Before I graduated from the university, my idea of being success was seem so common. My list of successful life had a look like this: get a (at least) master degree, get a prestigous job, have an awesome career, collect recognitions, start a family, successfully juggling between my dual-role as career woman and wife/mother, build a decent dream house to live in, go travel the world, have the “happy looking” portfolios in the bank account(s), be able to retire young thanks to the smart investments you have done before.
Indeed a successful life according to a 20’s something girl was that idealistic. Achievable yes but is it a true successful life about?
When I entered the school of life, slowly but sure, the meaning of successful life started to sound differently. It has become deeper and given different meaning for my well-being. As I learned more, I understood more. I realized more what is the actual essence of successful life. Well, at least, for myself.
Added to my comprehension about the meaning of successful life, one day I came across to what Zig Ziglar said about success. I copied the excerpted from his book: Born to Win! Find Your Success Code that I think it’s really worth to ponder in the amidst of hedonism or materialistic world we live in today.
A Definition of Success by Zig Ziglar
Here’s a short list of the characteristics of what I believe success isn’t and what I believe success is. Let’s start with what success is.
What Success Is:
1. Success is knowing that you did a great job when you close the door to your office at the end of each workday and head for home.
2. Success is having a home and people to love who love you in return.
3. Success is having the financial security to meet your obligations each month and the knowledge that you have provided that security for your family in the event of your demise.
4. Success is having the kind of faith that lets you know where to turn when there seems to be no place to turn.
5. Success is having an interest or hobby that gives you joy and peace.
6. Success is knowing who you are, and Whose you are.
7. Success is taking good care of you and waking up healthy each day.
8. Success is slipping under the covers at the end of the day and realizing with gratitude that, “It just doesn’t get much better than this!”
You see from this list that success is more than a one-sentence definition. Success involves the whole person, and if you skimp on one area, you will limit your success in others. Now, let’s take a look at what success isn’t.
What Success Isn’t:
1. Success isn’t missing dinner with the family several times a week because of working excessively.

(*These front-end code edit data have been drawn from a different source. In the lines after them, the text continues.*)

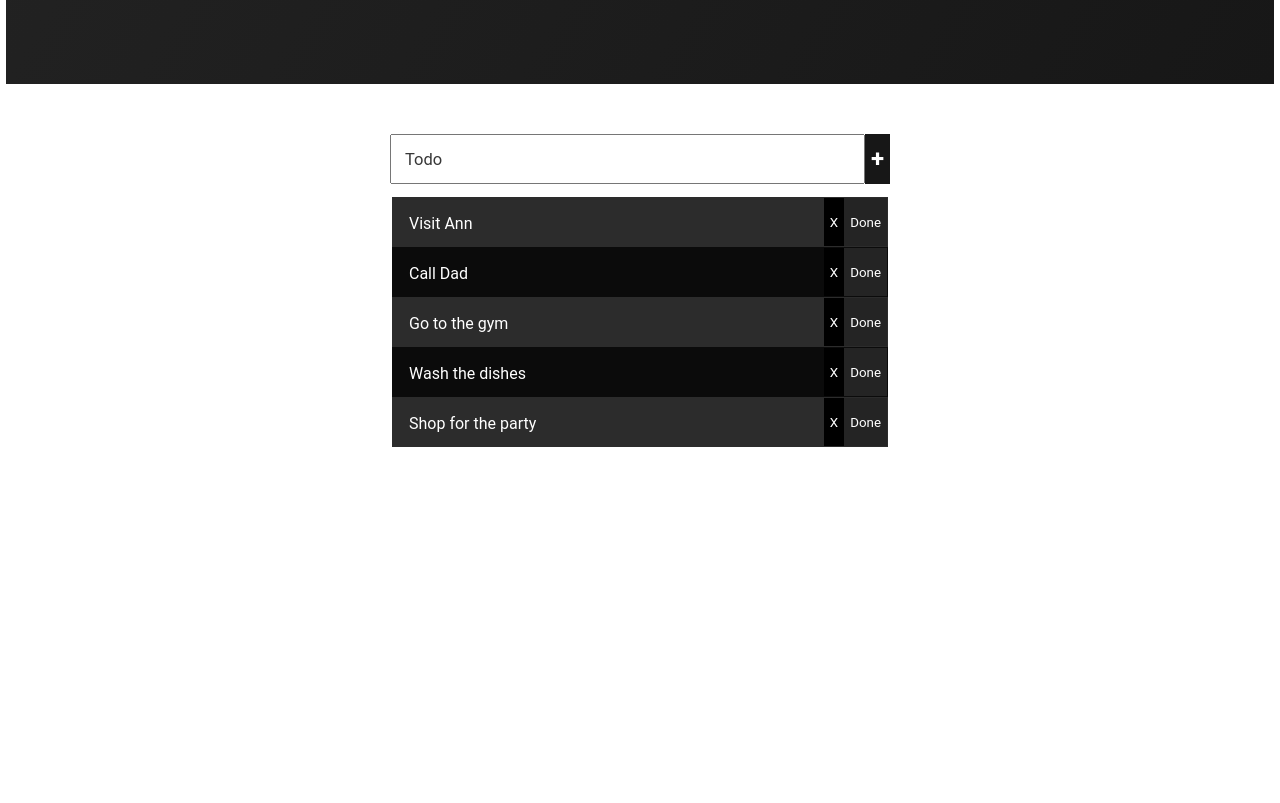
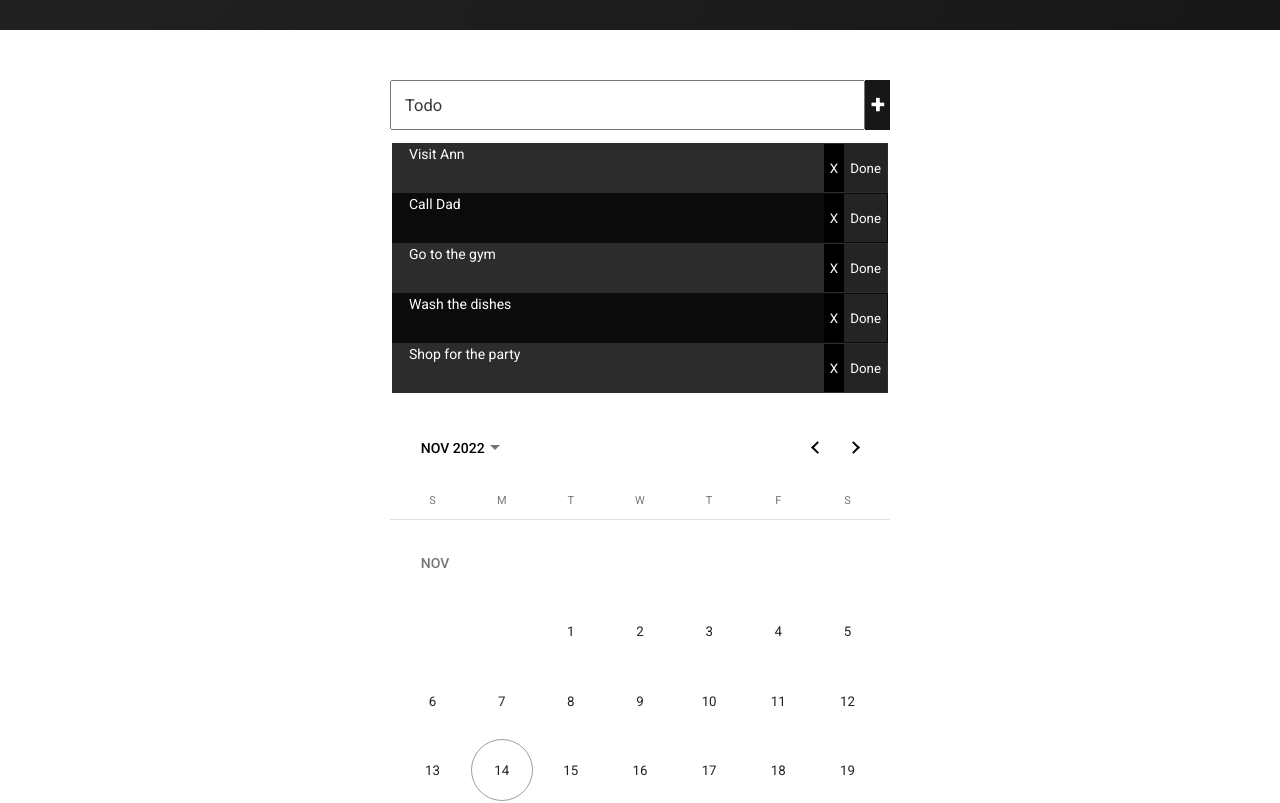
Before and after one commit to SophieMatts/Angular-To-Do-List-, an Angular app: page / in a window 1280 px wide. Shown: the part 140-943 px from the top of the page. Before the commit the page ends 800 px from the top, so only its background shows below. Built offline with nearby package versions, Linux system fonts and the light colour scheme.

Commit message:
Added Calendar component and module

```diff
--- a/angular.json
+++ b/angular.json
@@ -23,6 +23,7 @@
               "src/assets"
             ],
             "styles": [
+              "./node_modules/@angular/material/prebuilt-themes/indigo-pink.css",
               "src/styles.css"
             ],
             "scripts": []
@@ -90,6 +91,7 @@
               "src/assets"
             ],
             "styles": [
+              "./node_modules/@angular/material/prebuilt-themes/indigo-pink.css",
               "src/styles.css"
             ],
             "scripts": []
--- a/package.json
+++ b/package.json
@@ -11,10 +11,12 @@
   "private": true,
   "dependencies": {
     "@angular/animations": "^14.2.0",
+    "@angular/cdk": "^14.2.7",
     "@angular/common": "^14.2.0",
     "@angular/compiler": "^14.2.0",
     "@angular/core": "^14.2.0",
     "@angular/forms": "^14.2.0",
+    "@angular/material": "^14.2.7",
     "@angular/platform-browser": "^14.2.0",
     "@angular/platform-browser-dynamic": "^14.2.0",
     "@angular/router": "^14.2.0",
--- a/src/app/app.component.html
+++ b/src/app/app.component.html
@@ -3,4 +3,5 @@
 <body>
     <header>Task List </header>
     <task-list></task-list>
+    <app-calendar></app-calendar>
 </body>
--- a/src/app/app.module.ts
+++ b/src/app/app.module.ts
@@ -4,6 +4,9 @@
 import { AppRoutingModule } from './app-routing.module';
 import { AppComponent } from './app.component';
 import { TaskListModule } from './task-list/task-list.module';
+import { CalendarModule } from './calendar/calendar.module';
+
+
 
 
 @NgModule({
@@ -14,7 +17,8 @@
   imports: [
     BrowserModule,
     AppRoutingModule,
-    TaskListModule
+    TaskListModule,
+    CalendarModule,
   ],
   providers: [],
   bootstrap: [AppComponent]
--- /dev/null
+++ b/src/app/calendar/calendar.component.css
@@ -0,0 +1,8 @@
+div {
+    display: flex;
+    justify-content: center;
+}
+
+mat-calendar {
+    width: 500px;
+}
--- /dev/null
+++ b/src/app/calendar/calendar.component.html
@@ -0,0 +1,3 @@
+<div>
+    <mat-calendar></mat-calendar>
+</div>
--- /dev/null
+++ b/src/app/calendar/calendar.component.ts
@@ -0,0 +1,15 @@
+import { Component, OnInit } from '@angular/core';
+
+@Component({
+  selector: 'app-calendar',
+  templateUrl: './calendar.component.html',
+  styleUrls: ['./calendar.component.css']
+})
+export class CalendarComponent implements OnInit {
+
+  constructor() { }
+
+  ngOnInit(): void {
+  }
+
+}
--- a/src/index.html
+++ b/src/index.html
@@ -6,8 +6,11 @@
   <base href="/">
   <meta name="viewport" content="width=device-width, initial-scale=1">
   <link rel="icon" type="image/x-icon" href="favicon.ico">
+  <link rel="preconnect" href="https://fonts.gstatic.com">
+  <link href="https://fonts.googleapis.com/css2?family=Roboto:wght@300;400;500&display=swap" rel="stylesheet">
+  <link href="https://fonts.googleapis.com/icon?family=Material+Icons" rel="stylesheet">
 </head>
-<body>
+<body class="mat-typography">
   <app-root></app-root>
 </body>
 </html>
--- a/src/styles.css
+++ b/src/styles.css
@@ -1 +1,4 @@
 /* You can add global styles to this file, and also import other style files */
+
+html, body { height: 100%; }
+body { margin: 0; font-family: Roboto, "Helvetica Neue", sans-serif; }
```
Also changed, not shown: src/app/calendar/calendar.module.ts (added, +23 -0 lines), 2 other files (tests, documents, lock files or other folders).
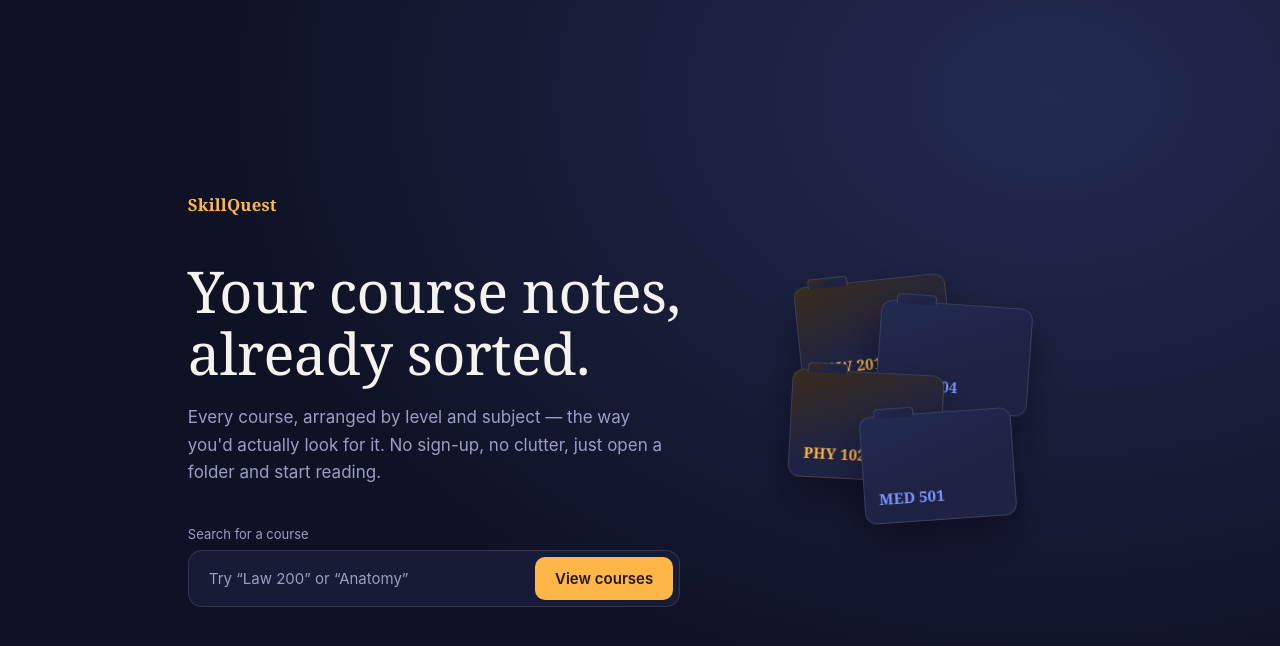
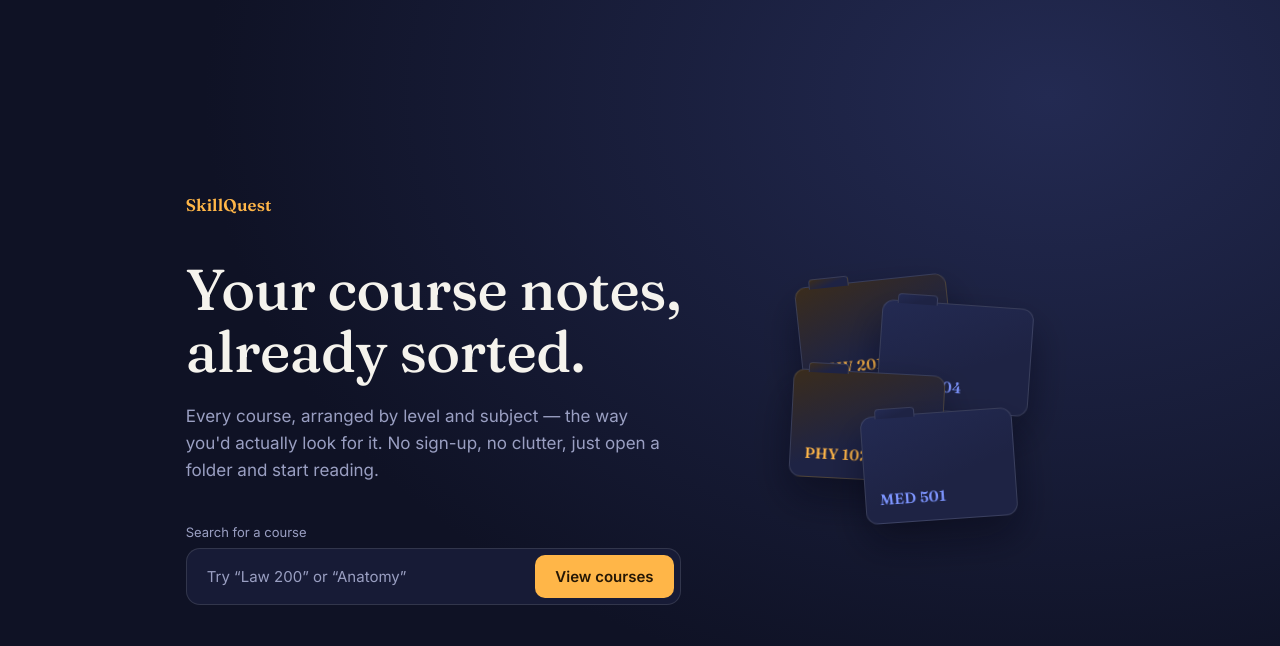
Before and after one commit to skillquest-cloud/skillQuest-MVP, a React (Vite) app: page / in a window 1280 px wide. Shown: the top 646 px of the page. Built offline with nearby package versions, Linux system fonts and the light colour scheme; no server answers.

Commit message:
fixing errors

```diff
--- a/src/App.css
+++ b/src/App.css
@@ -1,10 +1,9 @@
+@import url("https://fonts.googleapis.com/css2?family=Fraunces:opsz,wght@9..144,340;9..144,480;9..144,600&family=Inter:wght@400;500;600&display=swap");
 * {
   margin: 0;
   padding: 0;
   box-sizing: border-box;
 }
-
-@import url("https://fonts.googleapis.com/css2?family=Fraunces:opsz,wght@9..144,340;9..144,480;9..144,600&family=Inter:wght@400;500;600&display=swap");
 
 :root {
   --sq-ink: #0f1225;
```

2. Success isn’t rushing home from work and hiding out with the TV thinking, “After the day I’ve had, I need my space!”
3. Success isn’t about how to make more money when you already have more money than you can spend.
4. Success isn’t about going to church and ignoring everything you hear.
5. Success isn’t all work and no play.
6. Success isn’t about being so busy that you live on unhealthy fast food, served to you through little windows.
7. Success isn’t spending mental energy worrying about late projects, being home on time, your health, missing your child’s school play, being able to pay your bills, or finding joy in your life.
8. Success isn’t texting while you drive to catch up on your overloaded schedule.
What is the meaning of successful life itself for you?
Everyday, God gives us a moment in which it is possible to change everything that makes us unhappy.
– Paulo Coelho